Image from MDL Core Competency Project: MKIDs


Microwave Kinetic Inductance Detectors (MKIDs) were developed at Caltech and JPL in the early 2000s. Detectors like these enable further and more detailed studies of the Cosmic Microwave Background (CMB)...

Image from MDL Core Competency Project: OLE MKIDs


Optical Lumped Element (OLE) Microwave Kinetic Induction Detector (MKID) arrays use superconductors to enable simultaneous single photon counting and energy resolution. Each pixel is composed of a tuned inductor...

Image from MDL Core Competency Project: Parametric Amplifier

Parametric Amplifier

First demonstrated in 2012, a breakthrough in superconducting parametric amplifier (paramp) design at JPL offers the promise of near-quantum-limited noise temperature with more than ½ octave of bandwidth...

Image from MDL Core Competency Project: QCD


Far-infrared spectroscopy can reveal secrets of galactic evolution and heavy-element enrichment throughout cosmic time and astronomers worldwide are designing cryogenic far-IR space telescopes. The most challenging...

Image from MDL Core Competency Project: SIS Mixers

SIS Mixers

Submillimeter heterodyne spectroscopy has proven to be an incredibly powerful technique in determining local chemical, physical and dynamical processes remotely imaged by ground based and space based radio...

Image from MDL Core Competency Project: High T YBCO


MDL is developing kinetic inductance bolometer (KIB) arrays based on the high temperature superconductor Yttrium Barium Copper Oxide (YBCO). These KIBs are intended for application to an IR Fourier transform...

Image from MDL Core Competency Project: High T Mixers

High T Mixers

Magnesium diboride (MgB2) is a simple metallic compound discovered in 2001 to be superconducting.

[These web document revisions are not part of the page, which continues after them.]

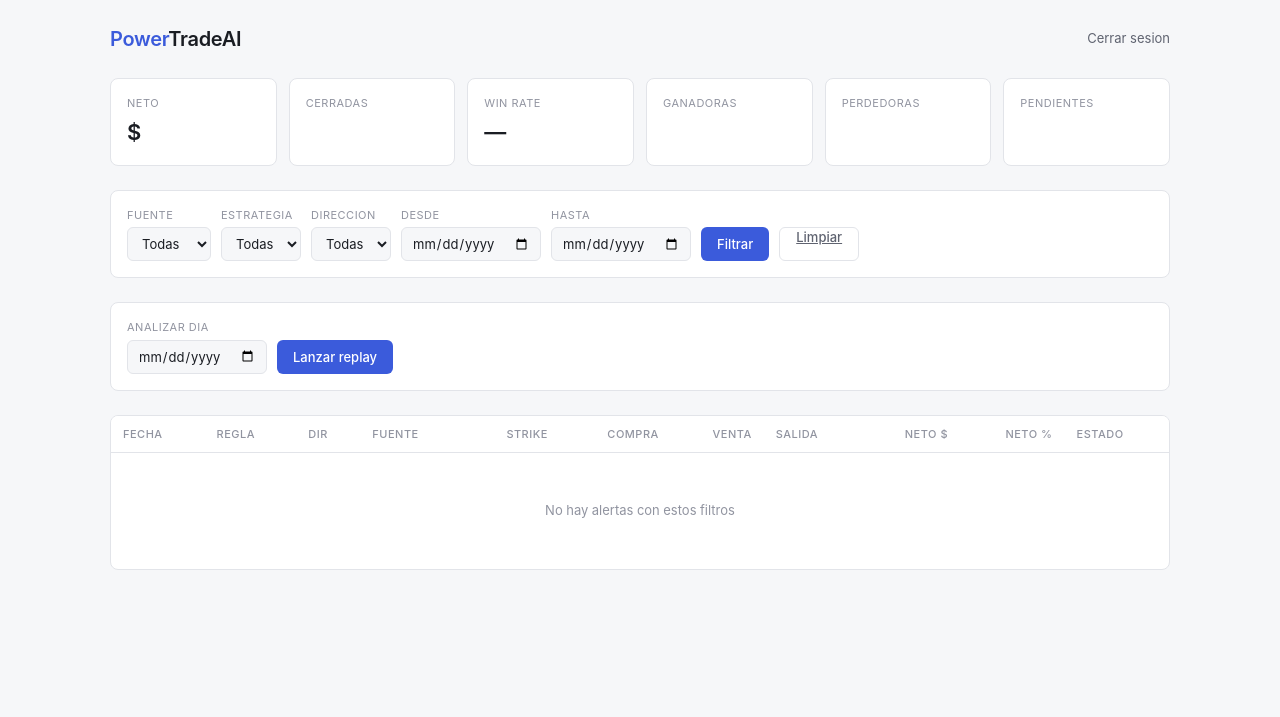
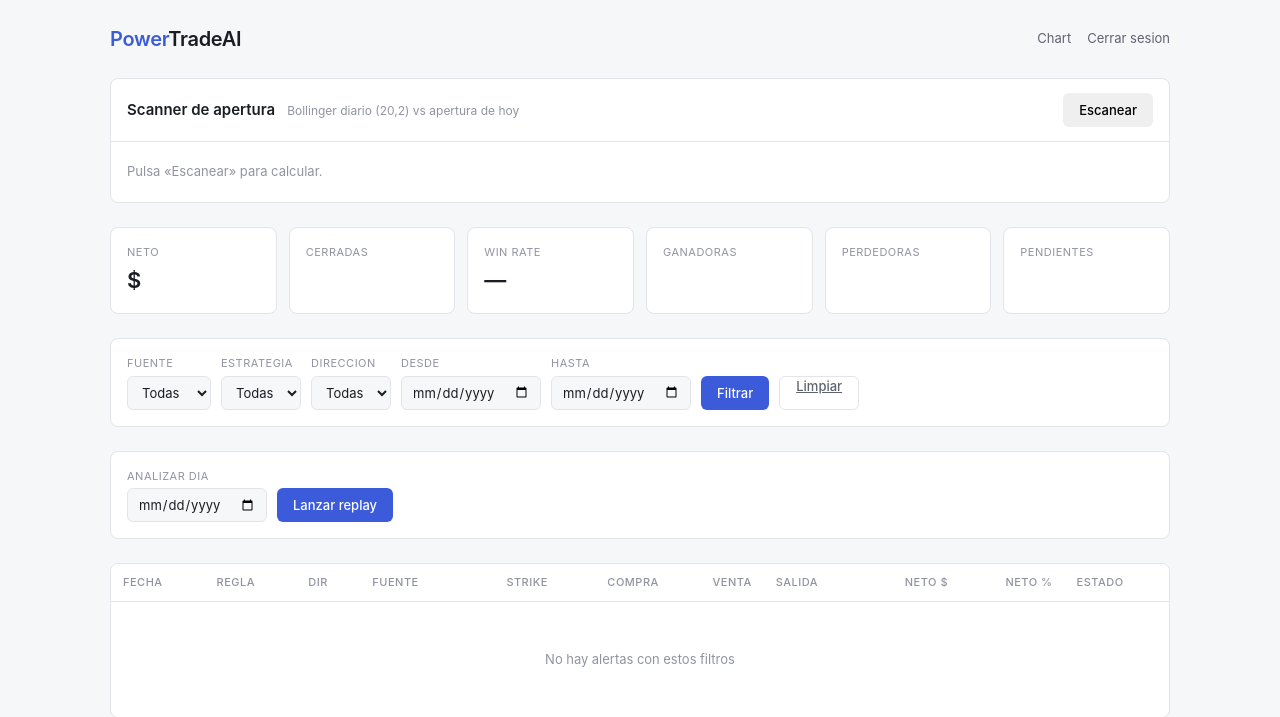
Before and after one commit to rafacu-dev/powertradeai-django, a Django app: template powerTradeAi_djangoApp/templates/powertradeai/dashboard.html in a window 1280 px wide. Shown: the top 717 px of the page. Run offline with Django 5.2, Linux system fonts and the light colour scheme; the template is opened without the code that fills it, so the values that code supplies are empty.

Commit message:
Scanner de apertura: Bollinger diario vs precio de apertura
Panel en el tope del dashboard que escanea las 10 mayores del NASDAQ +
indices (QQQ/SPY/DIA). Calcula Bollinger diario 20,2 con cierres hasta
ayer (fijo antes de apertura, sin premarket) y a las 9:30 marca quien
abrio fuera de banda. Ordena los "fuera" primero, con z-score.

Co-Authored-By: Claude Opus 4.6 <noreply@anthropic.com>

```diff
--- a/powerTradeAi_djangoApp/templates/powertradeai/dashboard.html
+++ b/powerTradeAi_djangoApp/templates/powertradeai/dashboard.html
@@ -115,6 +115,53 @@ header h1 span {
 
 .stat-value.positive { color: var(--green); }
 .stat-value.negative { color: var(--red); }
+
+/* ---- Scanner ---- */
+.scanner {
+  background: var(--surface);
+  border: 1px solid var(--border);
+  border-radius: var(--radius);
+  margin-bottom: 24px;
+  overflow: hidden;
+}
+.scanner-head {
+  display: flex;
+  align-items: center;
+  justify-content: space-between;
+  padding: 14px 16px;
+  border-bottom: 1px solid var(--border);
+  flex-wrap: wrap;
+  gap: 10px;
+}
+.scanner-title { font-size: 15px; font-weight: 600; }
+.scanner-sub { font-size: 12px; color: var(--text-3); margin-left: 8px; }
+.scanner-status { font-size: 12px; color: var(--text-3); }
+.scanner-body { overflow-x: auto; }
+.scanner-empty { padding: 20px 16px; color: var(--text-3); font-size: 13px; }
+.scanner table { width: 100%; border-collapse: collapse; font-size: 13px; }
+.scanner th, .scanner td {
+  padding: 9px 12px; text-align: right; white-space: nowrap;
+  font-variant-numeric: tabular-nums;
+}
+.scanner th {
+  font-size: 11px; text-transform: uppercase; letter-spacing: 0.4px;
+  color: var(--text-3); font-weight: 500; border-bottom: 1px solid var(--border);
+  text-align: right;
+}
+.scanner th:first-child, .scanner td:first-child { text-align: left; }
+.scanner td.sym { font-weight: 600; }
+.scanner tbody tr { border-bottom: 1px solid var(--border); }
+.scanner tbody tr:last-child { border-bottom: none; }
+.scanner tr.hit-up { background: var(--green-bg); }
+.scanner tr.hit-down { background: var(--red-bg); }
+.badge-scan {
+  display: inline-block; padding: 2px 8px; border-radius: 20px;
+  font-size: 11px; font-weight: 600;
+}
+.badge-scan.up { background: var(--green-bg); color: var(--green); }
+.badge-scan.down { background: var(--red-bg); color: var(--red); }
+.badge-scan.inside { background: var(--border); color: var(--text-2); }
+.badge-scan.pending { background: var(--amber-bg); color: var(--amber); }
 
 /* ---- Filters ---- */
 .filters-bar {
@@ -323,8 +370,28 @@ tbody tr:hover { background: var(--bg); }
 
 <header>
   <h1><span>Power</span>TradeAI</h1>
-  <a href="{% url 'admin:logout' %}" class="logout">Cerrar sesion</a>
+  <div style="display:flex;gap:16px;align-items:center">
+    <a href="{% url 'powertradeai:chart' %}" class="logout">Chart</a>
+    <a href="{% url 'admin:logout' %}" class="logout">Cerrar sesion</a>
+  </div>
 </header>
+
+<!-- Scanner de apertura vs Bollinger -->
+<div class="scanner">
+  <div class="scanner-head">
+    <div>
+      <span class="scanner-title">Scanner de apertura</span>
+      <span class="scanner-sub">Bollinger diario (20,2) vs apertura de hoy</span>
+    </div>
+    <div style="display:flex;gap:10px;align-items:center">
+      <span class="scanner-status" id="scanner-status"></span>
+      <button class="btn" id="scanner-btn" onclick="loadScanner()">Escanear</button>
+    </div>
+  </div>
+  <div class="scanner-body" id="scanner-body">
+    <div class="scanner-empty">Pulsa &laquo;Escanear&raquo; para calcular.</div>
+  </div>
+</div>
 
 <!-- Stats -->
 <div class="stats">
@@ -472,6 +539,65 @@ tbody tr:hover { background: var(--bg); }
 </div>
 
 <script>
+const SCAN_STATUS = {
+  FUERA_ARRIBA: { cls: 'up',      row: 'hit-up',   label: '▲ Fuera arriba' },
+  FUERA_ABAJO:  { cls: 'down',    row: 'hit-down', label: '▼ Fuera abajo' },
+  DENTRO:       { cls: 'inside',  row: '',         label: 'Dentro' },
+  PENDIENTE:    { cls: 'pending', row: '',         label: 'Sin apertura' },
+};
+
+async function loadScanner() {
+  const btn = document.getElementById('scanner-btn');
+  const status = document.getElementById('scanner-status');
+  const body = document.getElementById('scanner-body');
+  btn.disabled = true;
+  status.textContent = 'Calculando...';
+
+  try {
+    const resp = await fetch("{% url 'powertradeai:scanner_data' %}");
+    if (!resp.ok) throw new Error(await resp.text());
+    const data = await resp.json();
+
+    let rows = '';
+    for (const r of data.rows) {
+      if (!r.status || r.status === 'ERROR' || r.status === 'SIN_DATOS') {
+        rows += `<tr><td class="sym">${r.symbol}</td>` +
+          `<td colspan="6" style="text-align:left;color:var(--text-3)">` +
+          `${r.status === 'ERROR' ? 'error' : 'sin datos'}</td></tr>`;
+        continue;
+      }
+      const s = SCAN_STATUS[r.status] || SCAN_STATUS.DENTRO;
+      const openTxt = r.open != null ? r.open.toFixed(2) : '&mdash;';
+      const zTxt = r.z != null ? (r.z > 0 ? '+' : '') + r.z.toFixed(2) : '&mdash;';
+      rows += `<tr class="${s.row}">` +
+        `<td class="sym">${r.symbol}</td>` +
+        `<td><span class="badge-scan ${s.cls}">${s.label}</span></td>` +
+        `<td>${r.lower.toFixed(2)}</td>` +
+        `<td style="color:var(--text-3)">${r.middle.toFixed(2)}</td>` +
+        `<td>${r.upper.toFixed(2)}</td>` +
+        `<td><strong>${openTxt}</strong></td>` +
+        `<td>${zTxt}</td>` +
+        `</tr>`;
+    }
+
+    body.innerHTML =
+      '<table><thead><tr>' +
+      '<th>Símbolo</th><th>Estado</th><th>Banda inf</th><th>Media</th>' +
+      '<th>Banda sup</th><th>Apertura</th><th>Z</th>' +
+      '</tr></thead><tbody>' + rows + '</tbody></table>';
+
+    const hits = data.rows.filter(r =>
+      r.status === 'FUERA_ARRIBA' || r.status === 'FUERA_ABAJO').length;
+    status.textContent = `${data.date} · ${hits} fuera de banda`;
+  } catch (err) {
+    document.getElementById('scanner-body').innerHTML =
+      `<div class="scanner-empty">Error: ${err.message}</div>`;
+    status.textContent = '';
+  } finally {
+    btn.disabled = false;
+  }
+}
+
 function runReplay() {
   const dateInput = document.getElementById('replay-date');
   const status = document.getElementById('replay-status');
--- a/powerTradeAi_djangoApp/urls.py
+++ b/powerTradeAi_djangoApp/urls.py
@@ -6,7 +6,9 @@ En el proyecto anfitrion:
 """
 from django.urls import path
 
-from .dashboard import chart_data, chart_view, dashboard, replay_action
+from .dashboard import (
+    chart_data, chart_view, dashboard, replay_action, scanner_data,
+)
 
 app_name = "powertradeai"
 
@@ -15,4 +17,5 @@ urlpatterns = [
     path("replay/", replay_action, name="replay_action"),
     path("chart/", chart_view, name="chart"),
     path("chart/data/", chart_data, name="chart_data"),
+    path("scanner/data/", scanner_data, name="scanner_data"),
 ]
--- a/pyproject.toml
+++ b/pyproject.toml
@@ -4,7 +4,7 @@ build-backend = "setuptools.build_meta"
 
 [project]
 name = "powertradeai-django"
-version = "1.4.1"
+version = "1.5.0"
 description = "App de Django que escanea el mercado, evalua las estrategias del proyecto y registra alertas con su P&L."
 requires-python = ">=3.12"
 # Combinacion verificada (los 37 tests de este repo + 41 de paridad en
```
Also changed, not shown: powerTradeAi_djangoApp/dashboard.py (+105 -0 lines).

Ultrathin films (5-20 nm) of MgB2 with characteristics similar to those in the bulk have been achieved...

Image from MDL Core Competency Project: Quantum Computation

Quantum Computation

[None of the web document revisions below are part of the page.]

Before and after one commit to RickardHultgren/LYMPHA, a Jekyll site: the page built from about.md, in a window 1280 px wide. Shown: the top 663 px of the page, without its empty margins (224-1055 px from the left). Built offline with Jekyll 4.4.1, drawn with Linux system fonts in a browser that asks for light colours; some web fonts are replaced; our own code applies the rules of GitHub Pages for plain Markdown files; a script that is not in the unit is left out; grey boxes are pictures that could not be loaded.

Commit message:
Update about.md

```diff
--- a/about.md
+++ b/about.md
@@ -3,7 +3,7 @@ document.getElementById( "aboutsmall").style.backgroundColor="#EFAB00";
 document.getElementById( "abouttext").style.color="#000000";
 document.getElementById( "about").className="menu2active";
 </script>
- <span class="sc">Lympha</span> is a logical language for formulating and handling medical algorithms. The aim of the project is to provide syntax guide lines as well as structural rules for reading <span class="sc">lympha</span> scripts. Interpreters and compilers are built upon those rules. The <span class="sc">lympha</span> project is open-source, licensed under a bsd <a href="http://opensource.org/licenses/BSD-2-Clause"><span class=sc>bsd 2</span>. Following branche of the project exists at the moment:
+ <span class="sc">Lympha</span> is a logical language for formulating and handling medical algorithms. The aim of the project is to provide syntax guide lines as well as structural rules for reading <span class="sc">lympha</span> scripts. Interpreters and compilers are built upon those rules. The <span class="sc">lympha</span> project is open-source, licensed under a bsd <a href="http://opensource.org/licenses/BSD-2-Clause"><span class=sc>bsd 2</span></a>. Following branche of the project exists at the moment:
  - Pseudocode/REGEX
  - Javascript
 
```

MDL continues to leverage its decades of experience with superconducting sensors by teaming with D-Wave Systems Inc. to advance adiabatic quantum computation. The successful collaboration between D-Wave...

Back to top